*** Opening Data excerpts ***

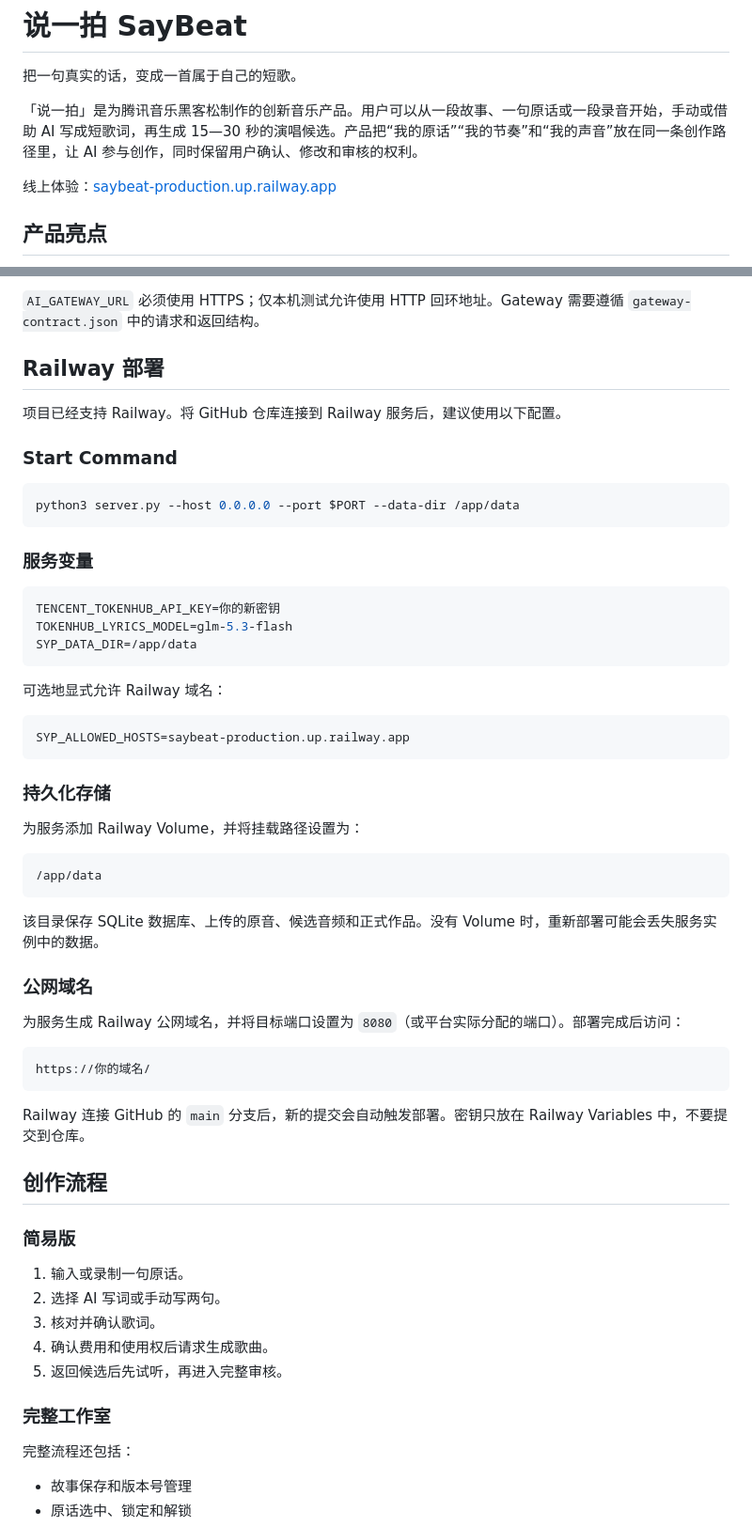
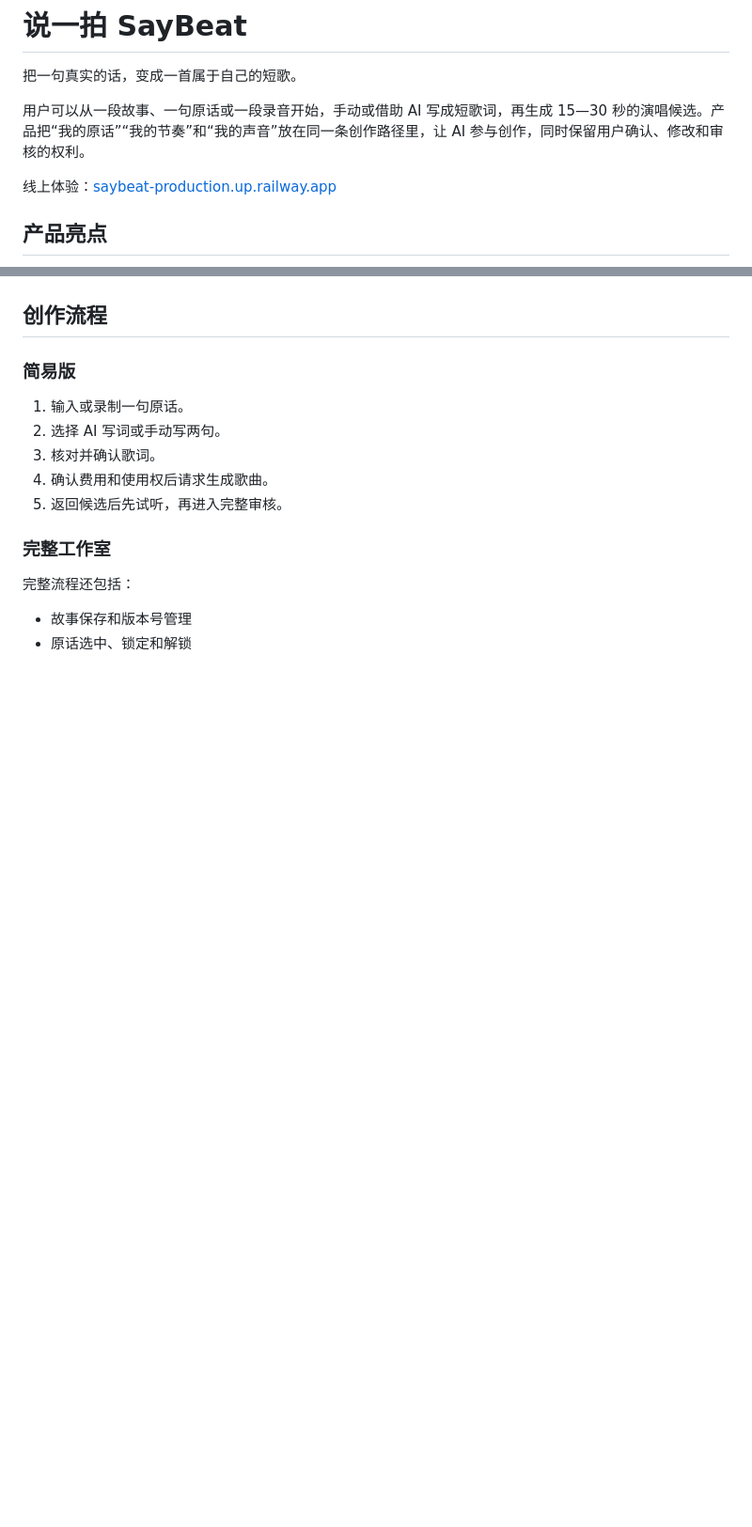
Before and after one commit to kavyayang/SayBeat, a Markdown page: README.md, 2 parts joined by grey strips. Shown at 94% size. Rendered like a GitHub page; blank space fills up the shorter version.

````diff
--- a/README.md
+++ b/README.md
@@ -2,7 +2,7 @@
 
 把一句真实的话，变成一首属于自己的短歌。
 
-「说一拍」是为腾讯音乐黑客松制作的创新音乐产品。用户可以从一段故事、一句原话或一段录音开始，手动或借助 AI 写成短歌词，再生成 15—30 秒的演唱候选。产品把“我的原话”“我的节奏”和“我的声音”放在同一条创作路径里，让 AI 参与创作，同时保留用户确认、修改和审核的权利。
+用户可以从一段故事、一句原话或一段录音开始，手动或借助 AI 写成短歌词，再生成 15—30 秒的演唱候选。产品把“我的原话”“我的节奏”和“我的声音”放在同一条创作路径里，让 AI 参与创作，同时保留用户确认、修改和审核的权利。
 
 线上体验：[saybeat-production.up.railway.app](https://saybeat-production.up.railway.app/)
 
@@ -100,48 +40,3 @@ AI_RIGHTS_CONFIRMED=true
-`AI_GATEWAY_URL` 必须使用 HTTPS；仅本机测试允许使用 HTTP 回环地址。Gateway 需要遵循 `gateway-contract.json` 中的请求和返回结构。
-
-## Railway 部署
-
-项目已经支持 Railway。将 GitHub 仓库连接到 Railway 服务后，建议使用以下配置。
-
-### Start Command
-
-```bash
-python3 server.py --host 0.0.0.0 --port $PORT --data-dir /app/data
-```
-
-### 服务变量
-
-```ini
-TENCENT_TOKENHUB_API_KEY=你的新密钥
-TOKENHUB_LYRICS_MODEL=glm-5.3-flash
-SYP_DATA_DIR=/app/data
-```
-
-可选地显式允许 Railway 域名：
-
-```ini
-SYP_ALLOWED_HOSTS=saybeat-production.up.railway.app
-```
-
-### 持久化存储
-
-为服务添加 Railway Volume，并将挂载路径设置为：
-
-```text
-/app/data
-```
-
-该目录保存 SQLite 数据库、上传的原音、候选音频和正式作品。没有 Volume 时，重新部署可能会丢失服务实例中的数据。
-
-### 公网域名
-
-为服务生成 Railway 公网域名，并将目标端口设置为 `8080`（或平台实际分配的端口）。部署完成后访问：
-
-```text
-https://你的域名/
-```
-
-Railway 连接 GitHub 的 `main` 分支后，新的提交会自动触发部署。密钥只放在 Railway Variables 中，不要提交到仓库。
 
 ## 创作流程
 
````
Also changed, not shown: other parts of README.md (+0 -64 lines).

*** Closing Data excerpts ***

## Task objective
Would you return the entries verbatim, minus any images?

## Reply to the task
Before and after one commit to kavyayang/SayBeat, a Markdown page: README.md, 2 parts joined by grey strips. Shown at 94% size. Rendered like a GitHub page; blank space fills up the shorter version.

````diff
--- a/README.md
+++ b/README.md
@@ -2,7 +2,7 @@
 
 把一句真实的话，变成一首属于自己的短歌。
 
-「说一拍」是为腾讯音乐黑客松制作的创新音乐产品。用户可以从一段故事、一句原话或一段录音开始，手动或借助 AI 写成短歌词，再生成 15—30 秒的演唱候选。产品把“我的原话”“我的节奏”和“我的声音”放在同一条创作路径里，让 AI 参与创作，同时保留用户确认、修改和审核的权利。
+用户可以从一段故事、一句原话或一段录音开始，手动或借助 AI 写成短歌词，再生成 15—30 秒的演唱候选。产品把“我的原话”“我的节奏”和“我的声音”放在同一条创作路径里，让 AI 参与创作，同时保留用户确认、修改和审核的权利。
 
 线上体验：[saybeat-production.up.railway.app](https://saybeat-production.up.railway.app/)
 
@@ -100,48 +40,3 @@ AI_RIGHTS_CONFIRMED=true
-`AI_GATEWAY_URL` 必须使用 HTTPS；仅本机测试允许使用 HTTP 回环地址。Gateway 需要遵循 `gateway-contract.json` 中的请求和返回结构。
-
-## Railway 部署
-
-项目已经支持 Railway。将 GitHub 仓库连接到 Railway 服务后，建议使用以下配置。
-
-### Start Command
-
-```bash
-python3 server.py --host 0.0.0.0 --port $PORT --data-dir /app/data
-```
-
-### 服务变量
-
-```ini
-TENCENT_TOKENHUB_API_KEY=你的新密钥
-TOKENHUB_LYRICS_MODEL=glm-5.3-flash
-SYP_DATA_DIR=/app/data
-```
-
-可选地显式允许 Railway 域名：
-
-```ini
-SYP_ALLOWED_HOSTS=saybeat-production.up.railway.app
-```
-
-### 持久化存储
-
-为服务添加 Railway Volume，并将挂载路径设置为：
-
-```text
-/app/data
-```
-
-该目录保存 SQLite 数据库、上传的原音、候选音频和正式作品。没有 Volume 时，重新部署可能会丢失服务实例中的数据。
-
-### 公网域名
-
-为服务生成 Railway 公网域名，并将目标端口设置为 `8080`（或平台实际分配的端口）。部署完成后访问：
-
-```text
-https://你的域名/
-```
-
-Railway 连接 GitHub 的 `main` 分支后，新的提交会自动触发部署。密钥只放在 Railway Variables 中，不要提交到仓库。
 
 ## 创作流程
 
````
Also changed, not shown: other parts of README.md (+0 -64 lines).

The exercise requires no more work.